In these last six months, there have been vigils, multi-faith sessions, rallies, forums, examinations of the roots of hate, and, this being the age for such things, political recriminations. None of it — not the services, not the essays, not the memories, not even the declaration of community unity across faiths, always with a rabbi, a priest, a minister and an imam present — stopped the shooter in Poway.
There was standing room only in the massive Soldiers and Sailors Memorial and Museum in the Oakland section of Pittsburgh shortly after the synagogue shooting. The outpouring of sympathy, sadness and support gave some succor to a grieving community, to be sure. But it did not stop the Poway shooter.
For days Pittsburghers of all faiths, and then Americans of all regions, and finally people of all nations, strolled in silence along the sidewalks outside Tree of Life. One woman played the violin, its plaintive notes wafting across the street to the tents where television reporters recorded the quiet expressions of sadness and shame. The grassy partition in front of Tree of Life was choked with flowers, and then all of Wilkins Avenue was full of handmade memorials, some by children, some by adults, whose labors came with tears. But that did not stop the Poway shooter.
And throughout it all, the Heinz History Center, a few miles away, began collecting poems, tributes, news articles, sermons, photographs and drawings, all part of an effort to create an archive to ensure Tree of Life would not fade from memory. But all that curating and collecting did not stop the Poway shooter.
No communities are alike — just as no mass shootings are alike — but it is almost certain that men and women across faiths, across creeds, across California and across the nation will gather in the next several days the way we did in Pittsburgh. It wasn’t only a pilgrimage of Jews to the pews of synagogues that following Friday, filling row upon row. It was everybody, black and white and Latino and Arab and Asian.
In the Jewish faith the phrase “never again” has special meaning, linked as it is to the Holocaust and the death of 6 million. The leitmotif of those Pittsburgh gatherings was, quite plainly, “never again,” the phrase revived for a new era of disbelief. And yet it has happened again.

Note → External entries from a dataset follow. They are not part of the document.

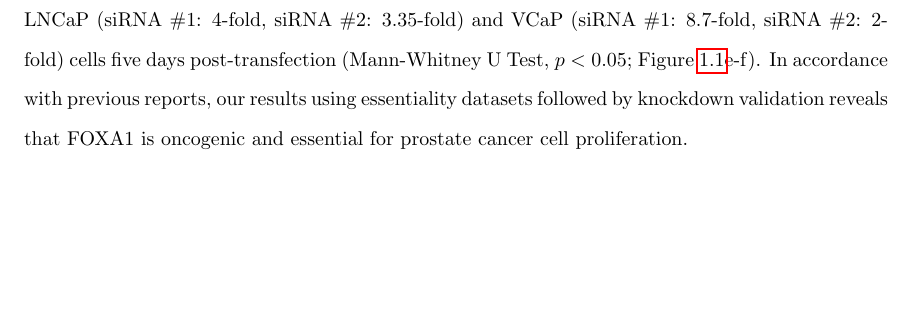
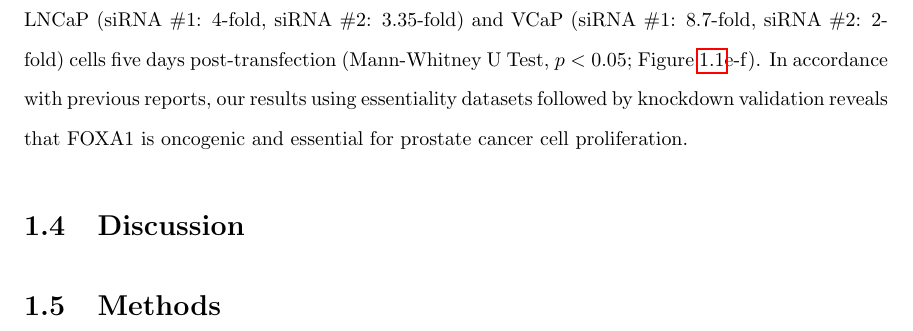
Before and after one commit to jrhawley/phd-thesis, a LaTeX thesis (Hawley_James_R_202111_PhD_thesis.tex, which reads mainmatter/chapter2/discussion.tex, mainmatter/chapter2/methods.tex): part of page 11 of 11, cut so that both start at the same text, the shorter picture padded with empty space. Compiled offline with pdfLaTeX.

Commit message:
Adding discussion and methods for FOXA1 chapter

```diff
--- a/mainmatter/chapter2/discussion.tex
+++ b/mainmatter/chapter2/discussion.tex
@@ -0,0 +1 @@
+\section{Discussion}
--- a/mainmatter/chapter2/methods.tex
+++ b/mainmatter/chapter2/methods.tex
@@ -0,0 +1,2 @@
+\section{Methods}
+\label{sec:FOXA1_methods}
```
Also changed, not shown: mainmatter/chapter2.tex (+2 -2 lines).
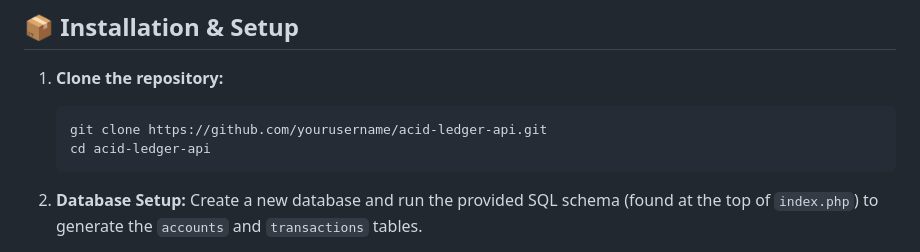
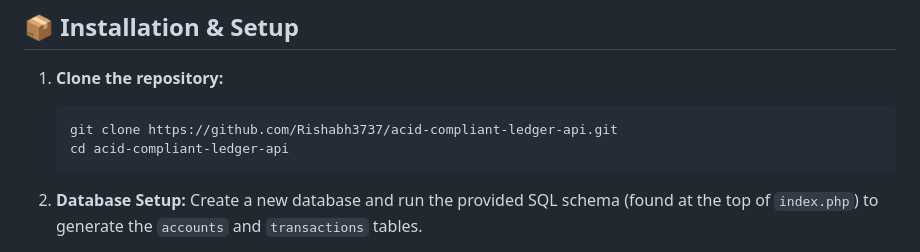
Before and after one commit to Rishabh3737/acid-compliant-ledger-api, a Markdown page: README.md, the part around the change. GitHub-like rendering.

````diff
--- a/README.md
+++ b/README.md
@@ -21,8 +21,8 @@ Whether you are building a custom client management platform, tracking member cr
 
 1. **Clone the repository:**
    ```bash
-   git clone https://github.com/yourusername/acid-ledger-api.git
-   cd acid-ledger-api
+   git clone https://github.com/Rishabh3737/acid-compliant-ledger-api.git
+   cd acid-compliant-ledger-api
    ```
 
 2. **Database Setup:**
````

Shortly after the assassination of President Kennedy, Daniel Patrick Moynihan, not yet a senator from New York, tried to comfort Mary McGrory, not yet a Pulitzer Prize-winning columnist. Both were devoted to the martyred president and overwhelmed with grief that they carried to their graves. At that moment she said to him that they would never laugh again. He said to her that they would laugh again, but that they would never be young again.
It is that kind of moment again, because the view from Pittsburgh, and soon from Poway, is that we are growing old with grief.
David Shribman, executive editor emeritus of the Pittsburgh Post-Gazette, led the paper’s coverage of the Tree of Life shooting that this month was awarded the Pulitzer Prize.